My parents were not adults. And I have it on the authority of my “grown-up” son that I have not been an adult either. He is 35 and becoming an adult. He has never met a good role model–not his parents, none of his teachers at high school or university, no managers in the workplace, and in his field, which is Art, no artists that he has met. He had to figure it out on his own. Me too. Although, my son certainly has served as a catalyst for me.

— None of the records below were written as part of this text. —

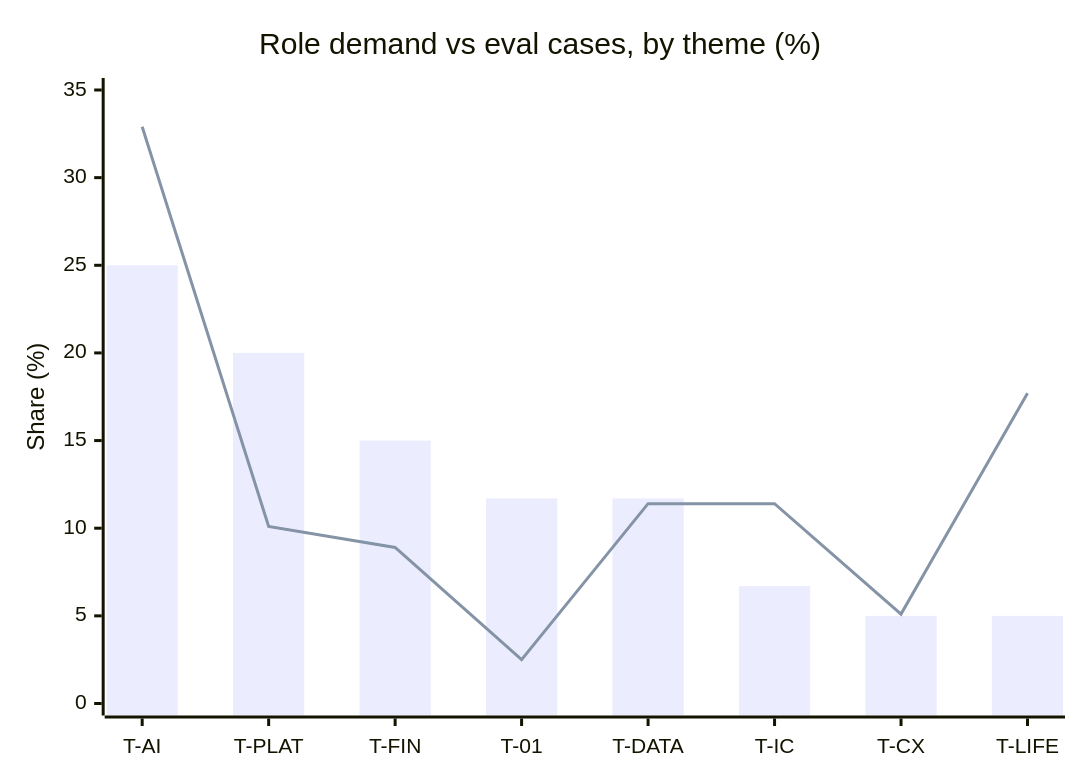
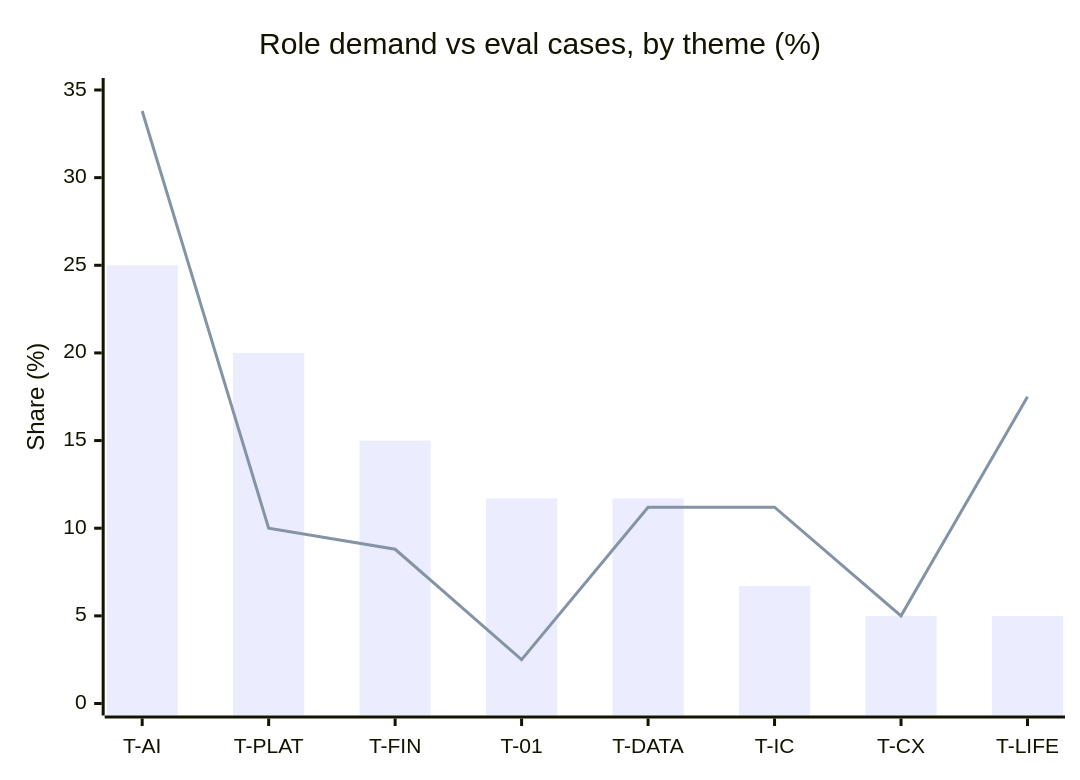
Before and after one commit to jordanne-dyck/jordannedyck-ai: the first of 2 diagrams in COVERAGE.md, drawn with Mermaid. The commit also changed other lines of this file and 7 other files, not shown here.

````diff
--- a/COVERAGE.md
+++ b/COVERAGE.md
@@ -24,8 +24,8 @@
 ```mermaid
 xychart-beta
     title "Role demand vs eval cases, by theme (%)"
     x-axis ["T-AI", "T-PLAT", "T-FIN", "T-01", "T-DATA", "T-IC", "T-CX", "T-LIFE"]
     y-axis "Share (%)" 0 --> 35
     bar [25.0, 20.0, 15.0, 11.7, 11.7, 6.7, 5.0, 5.0]
-    line [32.9, 10.1, 8.9, 2.5, 11.4, 11.4, 5.1, 17.7]
+    line [33.8, 10.0, 8.8, 2.5, 11.2, 11.2, 5.0, 17.5]
 ```
````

Perhaps the most significant realization has been that my ego is a child. All egos are children. Anyone who is run by their ego cannot function as an adult. The ego is a center of attention. An adult is a center of influence. That is, as a center of influence you realize that your thoughts and emotions have a ripple effect. Everything that you think, feel, say, and do affects the people and the situations around you. This is a change in perspective from “How is everyone and everything affecting me?– to How is everyone and everything affected by me?” It is an understanding that life is not happening to me. I am creating it with my every thought, with my deeply embedded assumptions, and my beliefs. The meaning we perceive in people and things is the meaning we have assigned to them.
An adult questions assumptions–his or her own and everyone else’s assumptions too. In other words, as an adult you actually think, rather than parrot the thoughts of others. It is difficult to subscribe to a religion if you are an adult. If you do subscribe, you probably don’t subscribe to all of it. Everything that shows up in both your thoughts and in your life gets questioned: “Is it true?” If you are honest, you find that most of it isn’t. You find that most everything people hold to be true is being made up.

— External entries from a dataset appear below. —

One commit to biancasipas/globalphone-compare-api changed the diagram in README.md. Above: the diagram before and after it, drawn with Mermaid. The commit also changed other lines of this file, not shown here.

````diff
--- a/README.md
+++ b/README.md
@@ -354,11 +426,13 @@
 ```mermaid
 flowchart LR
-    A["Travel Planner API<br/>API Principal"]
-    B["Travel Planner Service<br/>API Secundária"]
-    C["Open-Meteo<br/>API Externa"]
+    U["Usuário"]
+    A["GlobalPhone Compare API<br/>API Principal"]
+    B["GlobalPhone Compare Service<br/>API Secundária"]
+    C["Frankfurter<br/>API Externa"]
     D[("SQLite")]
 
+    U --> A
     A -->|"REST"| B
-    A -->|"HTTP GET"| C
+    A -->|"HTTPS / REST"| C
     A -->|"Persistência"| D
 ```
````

As you enter adulthood it seems to be a struggle at first. You are releasing cherished beliefs. You are letting go of your need for approval, for control over others, and your habit of accepting “truths” that just aren’t true. For example: “You can have whatever you want!” Many have spoken that “truth”, but it isn’t true. You can’t have whatever you want. This is why so many of us are frustrated after trying so many books and programs without success. As A Course in Miracles reads: ‘The ego’s rule is this: seek and do not find.”
You can have what you TRULY want. What do you truly want? What is really important to you? Don’t answer that question too quickly. Set aside your beliefs and your goals. Get real quiet, and ask the question. What do I want? Listen within. Keep asking if need be. given that we mostly identify with our egos, a good way to inquire may be: “Not my will, but Thy will be done.” Once your answers begin to flow, act on them. That’s the other trait of an adult; the ability to move forward courageously, to do what you feel called to do.
So, are you an adult or not? Be honest. If you are, you already know it. This article doesn’t really evoke any emotion for you. If you aren’t, then maybe it’s time to start growing up. It’s worth the effort. The reward is freedom and the power of 100 % responsibility. The reward is the joy you feel knowing that you cannot be anyone’s victim. You find that you need not participate in any more dramas or soap operas in life. And as you release your fears, worries, resentments and disappointments, that there is a stronger Voice within you that will guide you. Instead of hoping certain things will happen for you (as children do), you trust that Spirit (or whatever you want to call it) will guide you well. You will form intentions, and those intentions will bubble up from within you. You will sense a knowing that the path you intend is the right one. You will accept, but not judge, that most others are still children, and do your best to be helpful–to be the role model we so desperately need.